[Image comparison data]
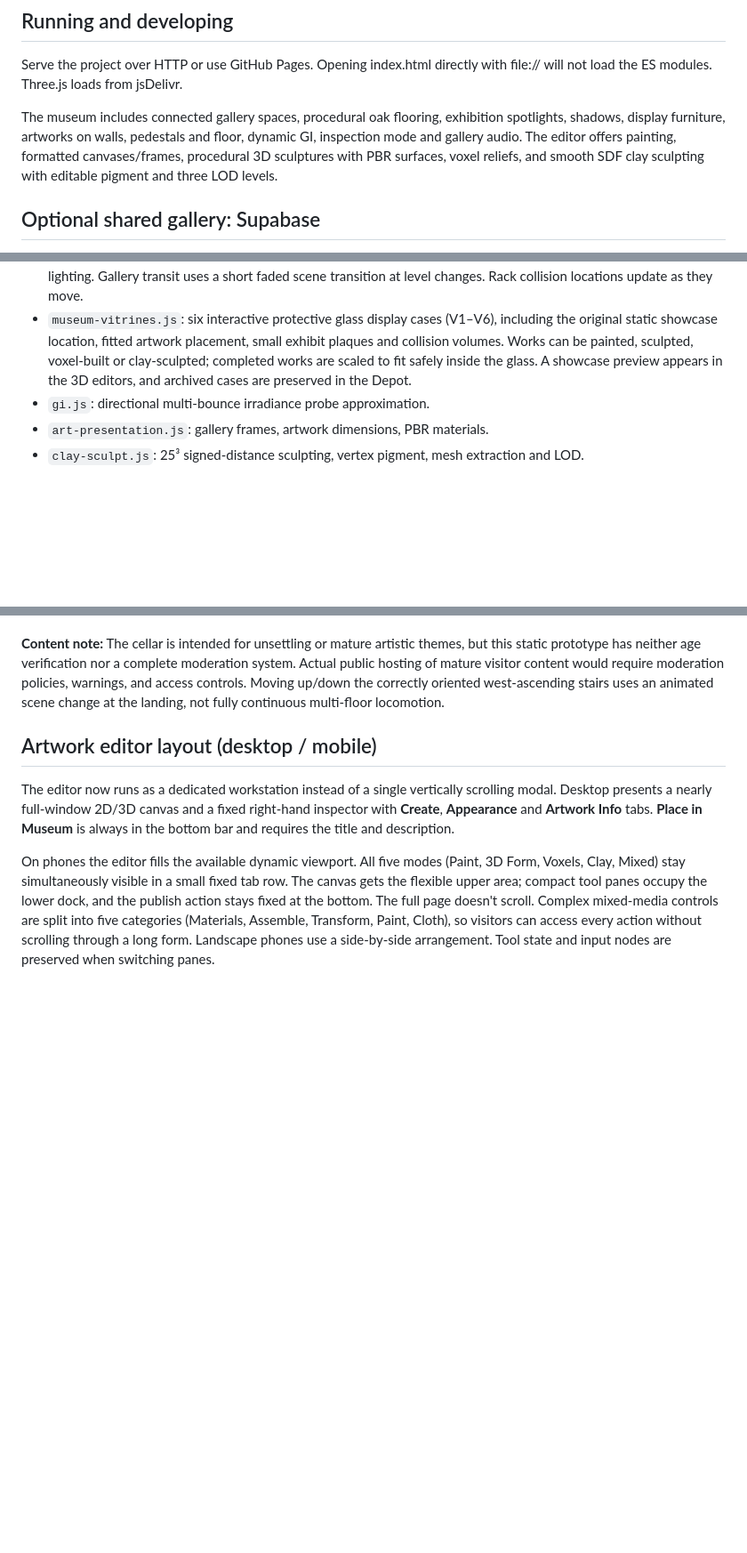
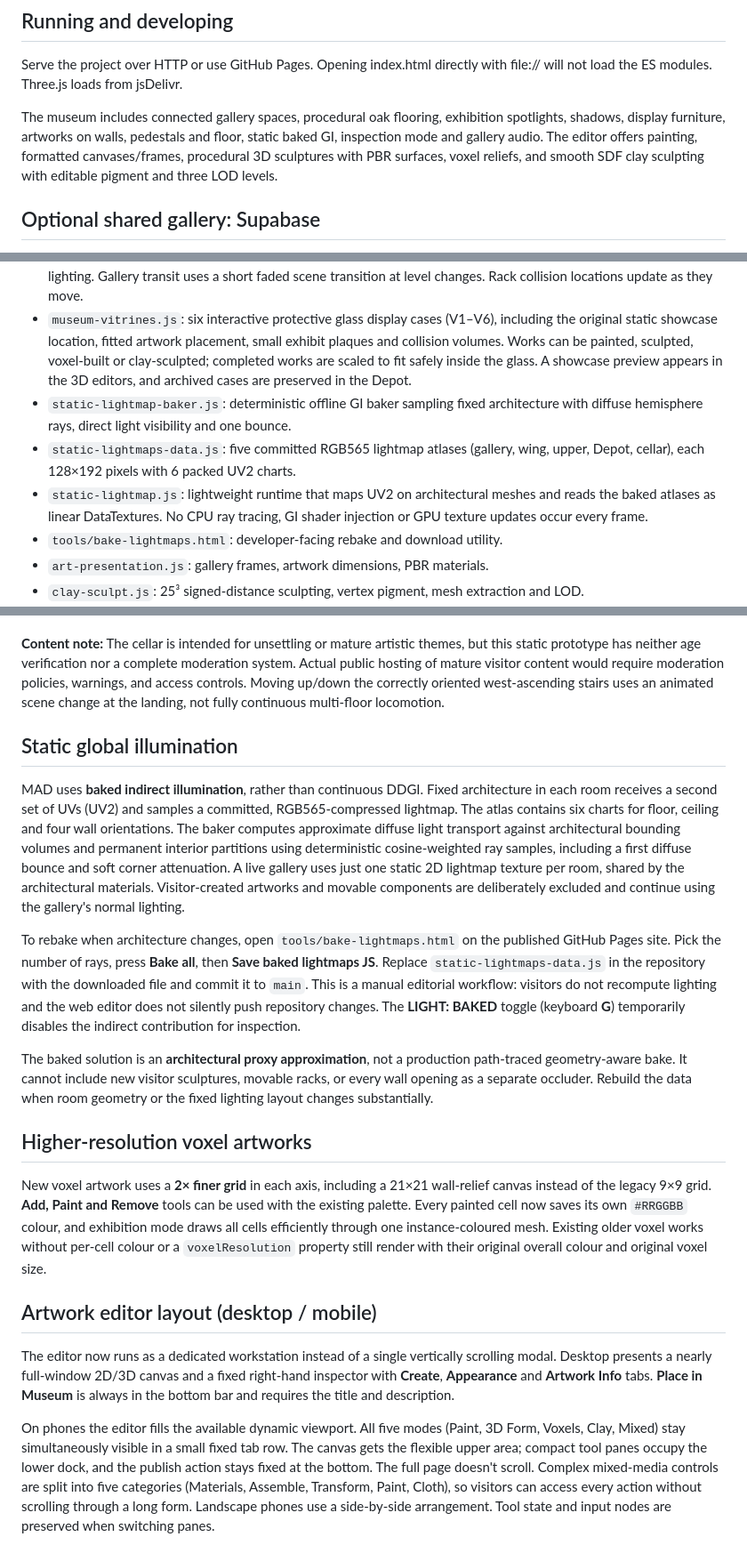
Before and after one commit to joramvanloenen/MAD, a Markdown page: README.md, 3 parts joined by grey strips. Shown at 89% size. Rendered like a GitHub page; blank space fills up the shorter version.

Commit message:
Document static lightmaps, rebake workflow, higher-resolution coloured voxel gallery works

```diff
--- a/README.md
+++ b/README.md
@@ -6,7 +6,7 @@ MAD is a walkable 3D museum where visitors create and exhibit artwork for 14 day
 
 Serve the project over HTTP or use GitHub Pages. Opening index.html directly with file:// will not load the ES modules. Three.js loads from jsDelivr.
 
-The museum includes connected gallery spaces, procedural oak flooring, exhibition spotlights, shadows, display furniture, artworks on walls, pedestals and floor, dynamic GI, inspection mode and gallery audio. The editor offers painting, formatted canvases/frames, procedural 3D sculptures with PBR surfaces, voxel reliefs, and smooth SDF clay sculpting with editable pigment and three LOD levels.
+The museum includes connected gallery spaces, procedural oak flooring, exhibition spotlights, shadows, display furniture, artworks on walls, pedestals and floor, static baked GI, inspection mode and gallery audio. The editor offers painting, formatted canvases/frames, procedural 3D sculptures with PBR surfaces, voxel reliefs, and smooth SDF clay sculpting with editable pigment and three LOD levels.
 
 ## Optional shared gallery: Supabase
 
@@ -31,7 +31,10 @@ WASD/mouse: walk/look. Shift: sprint. E: interact. Esc: release pointer. G: GI q
 - `museum-depot.js`: 20 sliding white-metal mesh picture racks guided by floor and ceiling rails. Archived paintings and wall reliefs mount on the sliding frames (up to 80); E/USE pulls a rack out or returns it. Other artworks remain on separate compact archive stands. Collection navigation opens the appropriate rack.
 - `museum-expansion.js`: physically open north/east passageways, illuminated white transitional hall, three connected New Wing rooms, upstairs exhibition rooms with a stair transition, concealed west-wall service door with steps descending to the underground After Hours gallery, visitor-only exhibition bays and reduced mobile cellar lighting. Gallery transit uses a short faded scene transition at level changes. Rack collision locations update as they move.
 - `museum-vitrines.js`: six interactive protective glass display cases (V1–V6), including the original static showcase location, fitted artwork placement, small exhibit plaques and collision volumes. Works can be painted, sculpted, voxel-built or clay-sculpted; completed works are scaled to fit safely inside the glass. A showcase preview appears in the 3D editors, and archived cases are preserved in the Depot.
-- `gi.js`: directional multi-bounce irradiance probe approximation.
+- `static-lightmap-baker.js`: deterministic offline GI baker sampling fixed architecture with diffuse hemisphere rays, direct light visibility and one bounce.
+- `static-lightmaps-data.js`: five committed RGB565 lightmap atlases (gallery, wing, upper, Depot, cellar), each 128×192 pixels with 6 packed UV2 charts.
+- `static-lightmap.js`: lightweight runtime that maps UV2 on architectural meshes and reads the baked atlases as linear DataTextures. No CPU ray tracing, GI shader injection or GPU texture updates occur every frame.
+- `tools/bake-lightmaps.html`: developer-facing rebake and download utility.
 - `art-presentation.js`: gallery frames, artwork dimensions, PBR materials.
 - `clay-sculpt.js`: 25³ signed-distance sculpting, vertex pigment, mesh extraction and LOD.
 - `mixed-media.js`: assemblage editor for sawn wooden panels (straight, diagonal, angled or notched), beams, layered carved wooden forms, ceramic, metal, found forms, rods, and fabric sheets. Individual parts can be selected and translated/rotated/scaled, hierarchically glued, and painted with brush marks. Fabric simulates a low-resolution constrained cloth grid and can be frozen into static geometry. Publishing bakes every part and painted mark into one indexed, vertex-colored `BufferGeometry` with small PBR material groups; optimized mesh bytes are packed into base64 for browser-local storage. The editor uses the existing sculpture WebGL renderer, not a new canvas context. Note: this is a multi-material mesh merger with vertex deduplication, **not** a manifold Boolean union or full-texture painter.
@@ -58,6 +61,18 @@ The main gallery's west wall conceals an unmarked ground-level door near Z≈4.4
 
 **Content note:** The cellar is intended for unsettling or mature artistic themes, but this static prototype has neither age verification nor a complete moderation system. Actual public hosting of mature visitor content would require moderation policies, warnings, and access controls. Moving up/down the correctly oriented west-ascending stairs uses an animated scene change at the landing, not fully continuous multi-floor locomotion.
 
+## Static global illumination
+
+MAD uses **baked indirect illumination**, rather than continuous DDGI. Fixed architecture in each room receives a second set of UVs (UV2) and samples a committed, RGB565-compressed lightmap. The atlas contains six charts for floor, ceiling and four wall orientations. The baker computes approximate diffuse light transport against architectural bounding volumes and permanent interior partitions using deterministic cosine-weighted ray samples, including a first diffuse bounce and soft corner attenuation. A live gallery uses just one static 2D lightmap texture per room, shared by the architectural materials. Visitor-created artworks and movable components are deliberately excluded and continue using the gallery's normal lighting.
+
+To rebake when architecture changes, open `tools/bake-lightmaps.html` on the published GitHub Pages site. Pick the number of rays, press **Bake all**, then **Save baked lightmaps JS**. Replace `static-lightmaps-data.js` in the repository with the downloaded file and commit it to `main`. This is a manual editorial workflow: visitors do not recompute lighting and the web editor does not silently push repository changes. The **LIGHT: BAKED** toggle (keyboard **G**) temporarily disables the indirect contribution for inspection.
+
+The baked solution is an **architectural proxy approximation**, not a production path-traced geometry-aware bake. It cannot include new visitor sculptures, movable racks, or every wall opening as a separate occluder. Rebuild the data when room geometry or the fixed lighting layout changes substantially.
+
+## Higher-resolution voxel artworks
+
+New voxel artwork uses a **2× finer grid** in each axis, including a 21×21 wall-relief canvas instead of the legacy 9×9 grid. **Add, Paint and Remove** tools can be used with the existing palette. Every painted cell now saves its own `#RRGGBB` colour, and exhibition mode draws all cells efficiently through one instance-coloured mesh. Existing older voxel works without per-cell colour or a `voxelResolution` property still render with their original overall colour and original voxel size.
+
 ## Artwork editor layout (desktop / mobile)
 
 The editor now runs as a dedicated workstation instead of a single vertically scrolling modal. Desktop presents a nearly full-window 2D/3D canvas and a fixed right-hand inspector with **Create**, **Appearance** and **Artwork Info** tabs. **Place in Museum** is always in the bottom bar and requires the title and description.
```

**Problem details**
Print all records verbatim, excluding pictures.

**Exercise solution**
Before and after one commit to joramvanloenen/MAD, a Markdown page: README.md, 3 parts joined by grey strips. Shown at 89% size. Rendered like a GitHub page; blank space fills up the shorter version.

Commit message:
Document static lightmaps, rebake workflow, higher-resolution coloured voxel gallery works

```diff
--- a/README.md
+++ b/README.md
@@ -6,7 +6,7 @@ MAD is a walkable 3D museum where visitors create and exhibit artwork for 14 day
 
 Serve the project over HTTP or use GitHub Pages. Opening index.html directly with file:// will not load the ES modules. Three.js loads from jsDelivr.
 
-The museum includes connected gallery spaces, procedural oak flooring, exhibition spotlights, shadows, display furniture, artworks on walls, pedestals and floor, dynamic GI, inspection mode and gallery audio. The editor offers painting, formatted canvases/frames, procedural 3D sculptures with PBR surfaces, voxel reliefs, and smooth SDF clay sculpting with editable pigment and three LOD levels.
+The museum includes connected gallery spaces, procedural oak flooring, exhibition spotlights, shadows, display furniture, artworks on walls, pedestals and floor, static baked GI, inspection mode and gallery audio. The editor offers painting, formatted canvases/frames, procedural 3D sculptures with PBR surfaces, voxel reliefs, and smooth SDF clay sculpting with editable pigment and three LOD levels.
 
 ## Optional shared gallery: Supabase
 
@@ -31,7 +31,10 @@ WASD/mouse: walk/look. Shift: sprint. E: interact. Esc: release pointer. G: GI q
 - `museum-depot.js`: 20 sliding white-metal mesh picture racks guided by floor and ceiling rails. Archived paintings and wall reliefs mount on the sliding frames (up to 80); E/USE pulls a rack out or returns it. Other artworks remain on separate compact archive stands. Collection navigation opens the appropriate rack.
 - `museum-expansion.js`: physically open north/east passageways, illuminated white transitional hall, three connected New Wing rooms, upstairs exhibition rooms with a stair transition, concealed west-wall service door with steps descending to the underground After Hours gallery, visitor-only exhibition bays and reduced mobile cellar lighting. Gallery transit uses a short faded scene transition at level changes. Rack collision locations update as they move.
 - `museum-vitrines.js`: six interactive protective glass display cases (V1–V6), including the original static showcase location, fitted artwork placement, small exhibit plaques and collision volumes. Works can be painted, sculpted, voxel-built or clay-sculpted; completed works are scaled to fit safely inside the glass. A showcase preview appears in the 3D editors, and archived cases are preserved in the Depot.
-- `gi.js`: directional multi-bounce irradiance probe approximation.
+- `static-lightmap-baker.js`: deterministic offline GI baker sampling fixed architecture with diffuse hemisphere rays, direct light visibility and one bounce.
+- `static-lightmaps-data.js`: five committed RGB565 lightmap atlases (gallery, wing, upper, Depot, cellar), each 128×192 pixels with 6 packed UV2 charts.
+- `static-lightmap.js`: lightweight runtime that maps UV2 on architectural meshes and reads the baked atlases as linear DataTextures. No CPU ray tracing, GI shader injection or GPU texture updates occur every frame.
+- `tools/bake-lightmaps.html`: developer-facing rebake and download utility.
 - `art-presentation.js`: gallery frames, artwork dimensions, PBR materials.
 - `clay-sculpt.js`: 25³ signed-distance sculpting, vertex pigment, mesh extraction and LOD.
 - `mixed-media.js`: assemblage editor for sawn wooden panels (straight, diagonal, angled or notched), beams, layered carved wooden forms, ceramic, metal, found forms, rods, and fabric sheets. Individual parts can be selected and translated/rotated/scaled, hierarchically glued, and painted with brush marks. Fabric simulates a low-resolution constrained cloth grid and can be frozen into static geometry. Publishing bakes every part and painted mark into one indexed, vertex-colored `BufferGeometry` with small PBR material groups; optimized mesh bytes are packed into base64 for browser-local storage. The editor uses the existing sculpture WebGL renderer, not a new canvas context. Note: this is a multi-material mesh merger with vertex deduplication, **not** a manifold Boolean union or full-texture painter.
@@ -58,6 +61,18 @@ The main gallery's west wall conceals an unmarked ground-level door near Z≈4.4
 
 **Content note:** The cellar is intended for unsettling or mature artistic themes, but this static prototype has neither age verification nor a complete moderation system. Actual public hosting of mature visitor content would require moderation policies, warnings, and access controls. Moving up/down the correctly oriented west-ascending stairs uses an animated scene change at the landing, not fully continuous multi-floor locomotion.
 
+## Static global illumination
+
+MAD uses **baked indirect illumination**, rather than continuous DDGI. Fixed architecture in each room receives a second set of UVs (UV2) and samples a committed, RGB565-compressed lightmap. The atlas contains six charts for floor, ceiling and four wall orientations. The baker computes approximate diffuse light transport against architectural bounding volumes and permanent interior partitions using deterministic cosine-weighted ray samples, including a first diffuse bounce and soft corner attenuation. A live gallery uses just one static 2D lightmap texture per room, shared by the architectural materials. Visitor-created artworks and movable components are deliberately excluded and continue using the gallery's normal lighting.
+
+To rebake when architecture changes, open `tools/bake-lightmaps.html` on the published GitHub Pages site. Pick the number of rays, press **Bake all**, then **Save baked lightmaps JS**. Replace `static-lightmaps-data.js` in the repository with the downloaded file and commit it to `main`. This is a manual editorial workflow: visitors do not recompute lighting and the web editor does not silently push repository changes. The **LIGHT: BAKED** toggle (keyboard **G**) temporarily disables the indirect contribution for inspection.
+
+The baked solution is an **architectural proxy approximation**, not a production path-traced geometry-aware bake. It cannot include new visitor sculptures, movable racks, or every wall opening as a separate occluder. Rebuild the data when room geometry or the fixed lighting layout changes substantially.
+
+## Higher-resolution voxel artworks
+
+New voxel artwork uses a **2× finer grid** in each axis, including a 21×21 wall-relief canvas instead of the legacy 9×9 grid. **Add, Paint and Remove** tools can be used with the existing palette. Every painted cell now saves its own `#RRGGBB` colour, and exhibition mode draws all cells efficiently through one instance-coloured mesh. Existing older voxel works without per-cell colour or a `voxelResolution` property still render with their original overall colour and original voxel size.
+
 ## Artwork editor layout (desktop / mobile)
 
 The editor now runs as a dedicated workstation instead of a single vertically scrolling modal. Desktop presents a nearly full-window 2D/3D canvas and a fixed right-hand inspector with **Create**, **Appearance** and **Artwork Info** tabs. **Place in Museum** is always in the bottom bar and requires the title and description.
```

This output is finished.